I have billed for 10 years, but now at the office I work at we have a biller that has taken a class and calls her self a bill. I think she is a data inputer not a biller. She will not bill secondary ins with out me getting very mad, has the office manager. 
Thanks for listen to me tonight.
 

Like I said previously, and Linda confirmed (thanks) You can't bill for services you DIDN'T  receive. A no-show is a no-show. It is a set fee to prevent no-show appts.  If I could find out who this provider is, he would be in SERIOUS trouble!! There is no way I would get a bill for a service I didn't receive and pay for it. I would LOVE for him to take me to court over it. ............
Title: Re: charging for no show appts
Post by: Meli on January 22, 2010, 09:57:50 AM
I wonder how the patients feel about this provider or what the patient turn over rate is at this office.  This does not show patient goodwill to me.  Is there a discount given when the office overbooks appointments and the patients have to wait past their appointment time or when the doctor hasn't even arrived at the office yet to begin seeing the patients?  I doubt it.  I think some things should be water under the bridge.

Melissa
Title: Re: charging for no show appts
Post by: PMRNC on January 26, 2010, 12:49:20 PM
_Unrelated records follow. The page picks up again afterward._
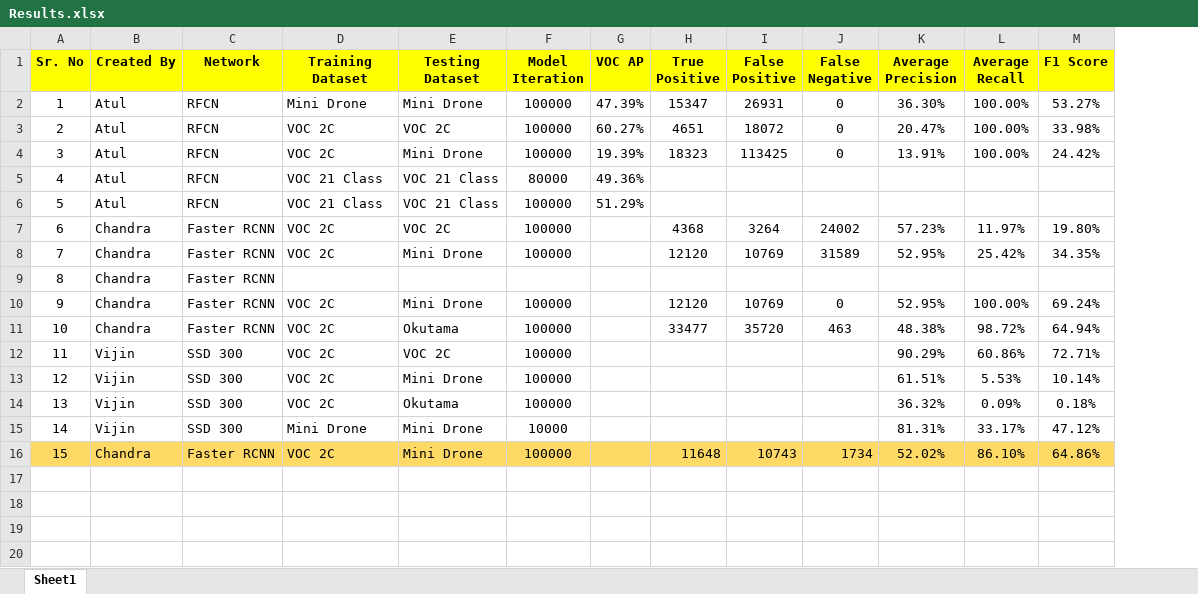
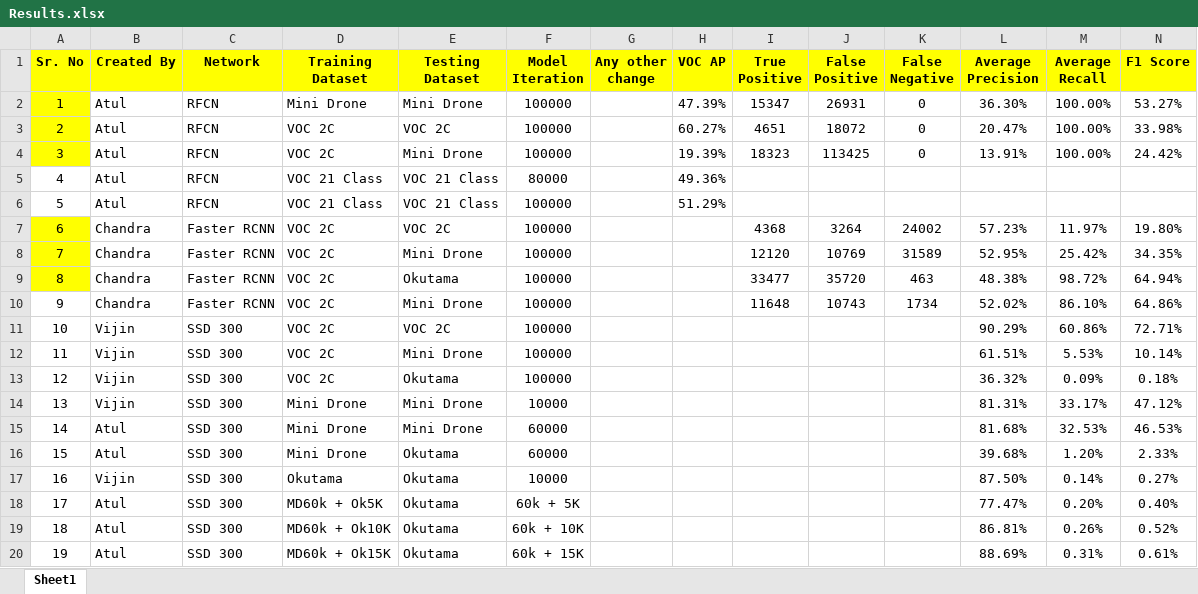
Before and after one commit to acvi2018/person-detection, an Excel workbook: doc/Results.xlsx, sheet Sheet1, drawn as a sheet; values as stored, in another font and other column widths than the file's, no borders; removed rows and columns are numbered as before the commit, all else as after; the diff names each change by its address in the sheet, - before the commit and + after, or states it on an @@ line.

Commit message:
updated new results

```diff
--- a/doc/Results.xlsx (sheet Sheet1)
+++ b/doc/Results.xlsx (sheet Sheet1)
+column G (Any other change), empty
-A2:A4 fill: none
+A2:A4 fill: #FFFF00
-A7:A8 fill: none
+A7:A8 fill: #FFFF00
-row 9: 8 | Chandra | Faster RCNN
-row 10: 9 | Chandra | Faster RCNN | VOC 2C | Mini Drone | 100000 |  | 12120 | 10769 | 0 | 52.95% | 100.00% | 69.24%
@@ column A (Sr. No) renumbered between rows 9 and 14 @@
-A9 fill: none
+A9 fill: #FFFF00
@@ row 16 moved to row 10: 9 @@
+row 15: 14 | Atul | SSD 300 | Mini Drone | Mini Drone | 60000 |  |  |  |  |  | 81.68% | 32.53% | 46.53%
+row 16: 15 | Atul | SSD 300 | Mini Drone | Okutama | 60000 |  |  |  |  |  | 39.68% | 1.20% | 2.33%
+row 17: 16 | Vijin | SSD 300 | Okutama | Okutama | 10000 |  |  |  |  |  | 87.50% | 0.14% | 0.27%
+row 18: 17 | Atul | SSD 300 | MD60k + Ok5K | Okutama | 60k + 5K |  |  |  |  |  | 77.47% | 0.20% | 0.40%
+row 19: 18 | Atul | SSD 300 | MD60k + Ok10K | Okutama | 60k + 10K |  |  |  |  |  | 86.81% | 0.26% | 0.52%
+row 20: 19 | Atul | SSD 300 | MD60k + Ok15K | Okutama | 60k + 15K |  |  |  |  |  | 88.69% | 0.31% | 0.61%
```
Also changed, not shown: formulas that keep their value.
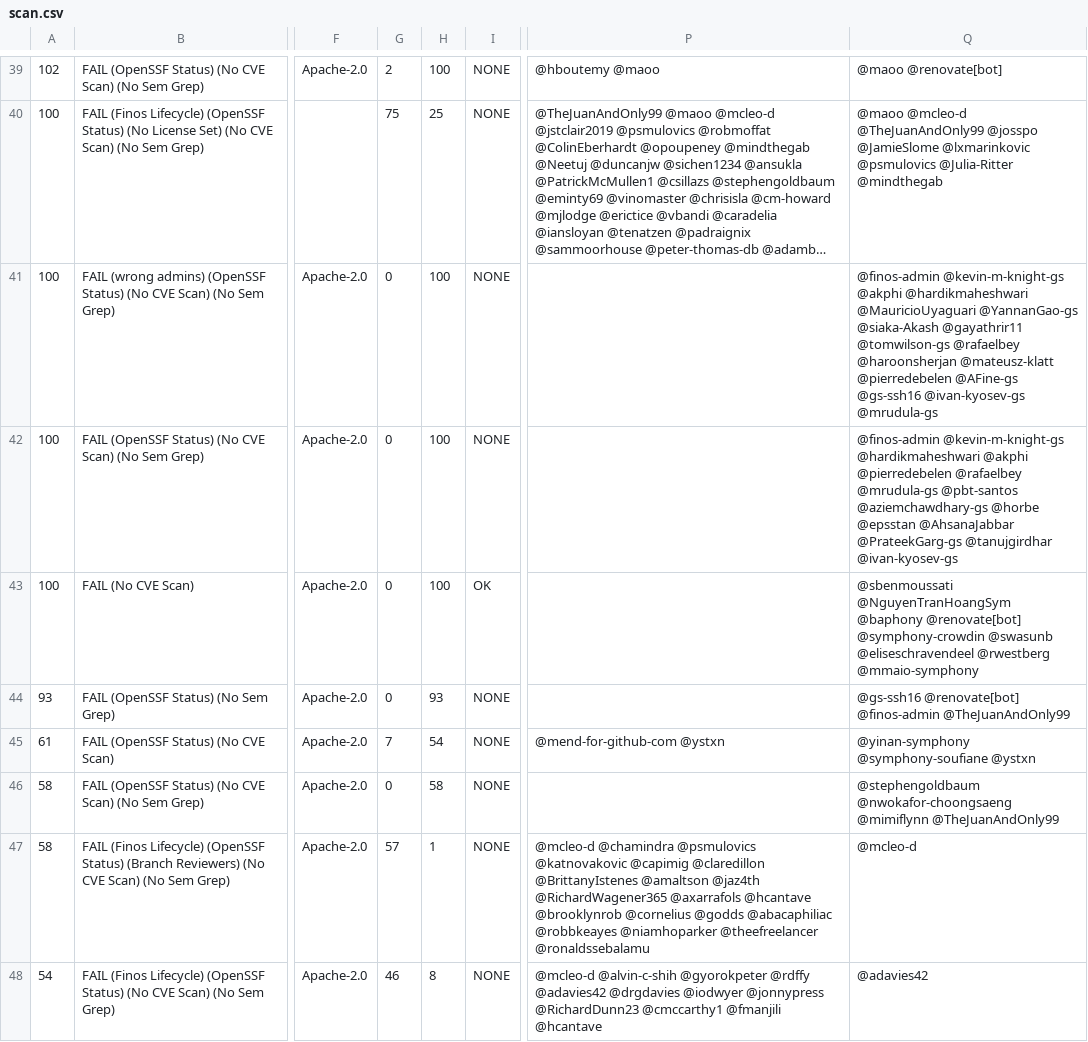
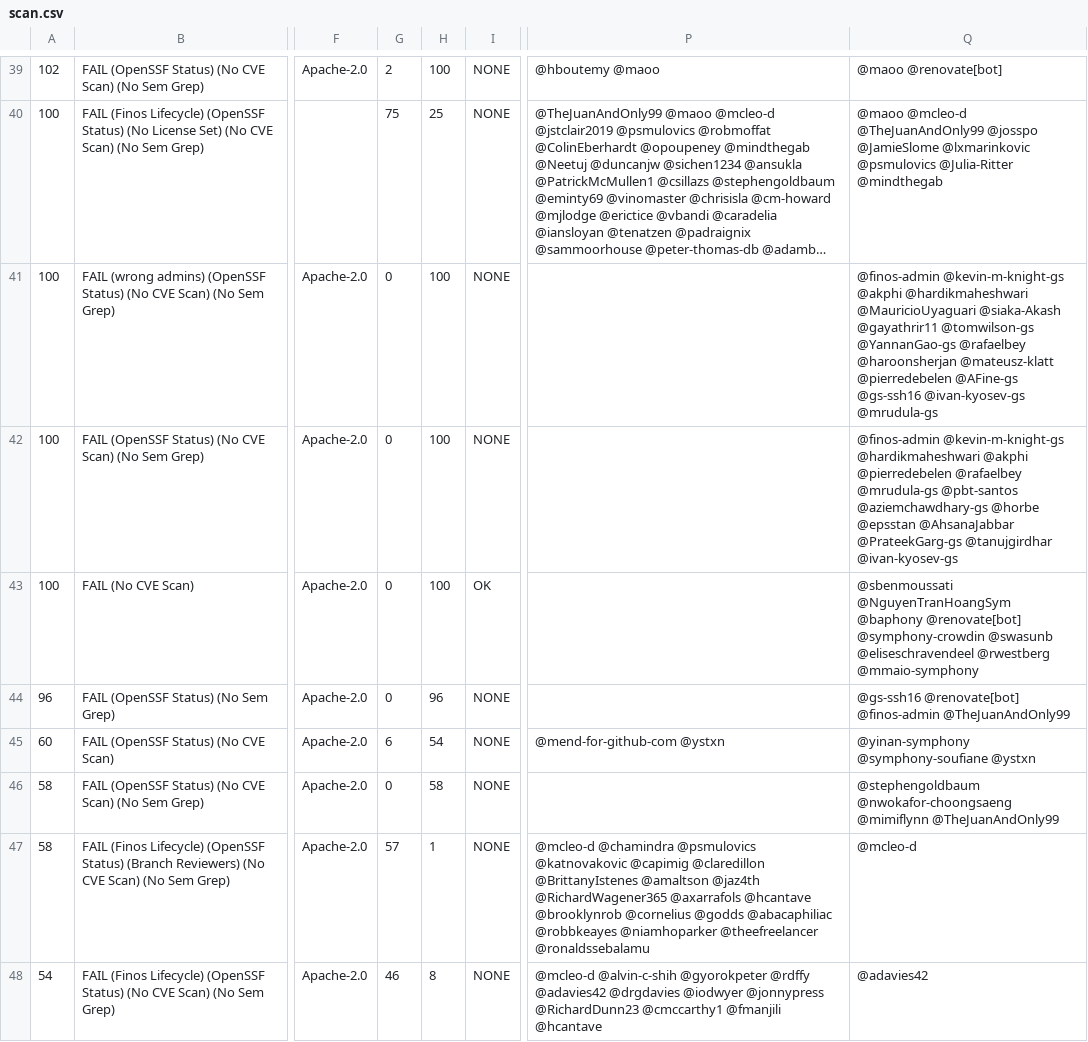
Before and after one commit to finos-labs/project-analysis, a CSV file: scan.csv, drawn as a sheet; only a part is shown, gaps mark what is left out; long unchanged cells end in …; the diff covers the shown part only; the diff names each change by its address in the sheet, - before the commit and + after, or states it on an @@ line.

Commit message:
Landscape Scanning Generated File

```diff
--- a/scan.csv
+++ b/scan.csv
-Q41: …@hardikmaheshwari @MauricioUyaguari @YannanGao-gs @siaka-Akash @gayathrir11 @tomwilson-gs @rafaelbey @haroonsherjan…
+Q41: …@hardikmaheshwari @MauricioUyaguari @siaka-Akash @gayathrir11 @tomwilson-gs @YannanGao-gs @rafaelbey @haroonsherjan…
-A44: 93
+A44: 96
-H44: 93
+H44: 96
-A45: 61
+A45: 60
-G45: 7
+G45: 6
```
Also changed, not shown: 4 added rows, 4 removed rows and 44 edited cells elsewhere in this file.
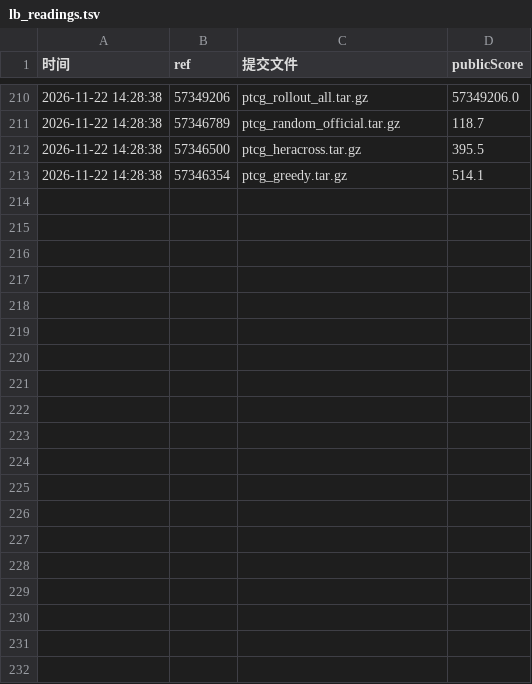
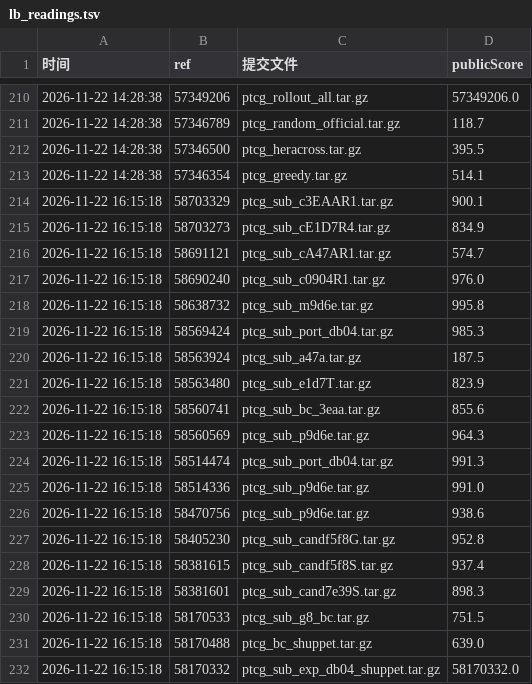
Before and after one commit to zhang1wen2hao3-a11y/kaggle_home, a TSV file: data/lb_readings.tsv, drawn as a sheet; only a part is shown, gaps mark what is left out; the diff covers the shown part only; the diff names each change by its address in the sheet, - before the commit and + after, or states it on an @@ line.

```diff
--- a/data/lb_readings.tsv
+++ b/data/lb_readings.tsv
+row 214: 2026-11-22 16:15:18 | 58703329 | ptcg_sub_c3EAAR1.tar.gz | 900.1
+row 215: 2026-11-22 16:15:18 | 58703273 | ptcg_sub_cE1D7R4.tar.gz | 834.9
+row 216: 2026-11-22 16:15:18 | 58691121 | ptcg_sub_cA47AR1.tar.gz | 574.7
+row 217: 2026-11-22 16:15:18 | 58690240 | ptcg_sub_c0904R1.tar.gz | 976.0
+row 218: 2026-11-22 16:15:18 | 58638732 | ptcg_sub_m9d6e.tar.gz | 995.8
+row 219: 2026-11-22 16:15:18 | 58569424 | ptcg_sub_port_db04.tar.gz | 985.3
+row 220: 2026-11-22 16:15:18 | 58563924 | ptcg_sub_a47a.tar.gz | 187.5
+row 221: 2026-11-22 16:15:18 | 58563480 | ptcg_sub_e1d7T.tar.gz | 823.9
+row 222: 2026-11-22 16:15:18 | 58560741 | ptcg_sub_bc_3eaa.tar.gz | 855.6
+row 223: 2026-11-22 16:15:18 | 58560569 | ptcg_sub_p9d6e.tar.gz | 964.3
+row 224: 2026-11-22 16:15:18 | 58514474 | ptcg_sub_port_db04.tar.gz | 991.3
+row 225: 2026-11-22 16:15:18 | 58514336 | ptcg_sub_p9d6e.tar.gz | 991.0
+row 226: 2026-11-22 16:15:18 | 58470756 | ptcg_sub_p9d6e.tar.gz | 938.6
+row 227: 2026-11-22 16:15:18 | 58405230 | ptcg_sub_candf5f8G.tar.gz | 952.8
+row 228: 2026-11-22 16:15:18 | 58381615 | ptcg_sub_candf5f8S.tar.gz | 937.4
+row 229: 2026-11-22 16:15:18 | 58381601 | ptcg_sub_cand7e39S.tar.gz | 898.3
+row 230: 2026-11-22 16:15:18 | 58170533 | ptcg_sub_g8_bc.tar.gz | 751.5
+row 231: 2026-11-22 16:15:18 | 58170488 | ptcg_bc_shuppet.tar.gz | 639.0
+row 232: 2026-11-22 16:15:18 | 58170332 | ptcg_sub_exp_db04_shuppet.tar.gz | 58170332.0
```
Also changed, not shown: 25 added rows elsewhere in this file, docs/the-pockmon-battle-choice-detail-strong.csv, docs/the-pockmon-battle-choice-in-table.csv, 25 other files.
Bottom line is you can charge the patient a missed appointment fee. However the ones that don't pay you will end up writing them off, credit bureau's are choosing not to report these because of the wasted time since a patient can dispute this on their credit report VERY easily. I advise my clients who do charge it, not to stop doing it but we write it off if we have sent 3 statements.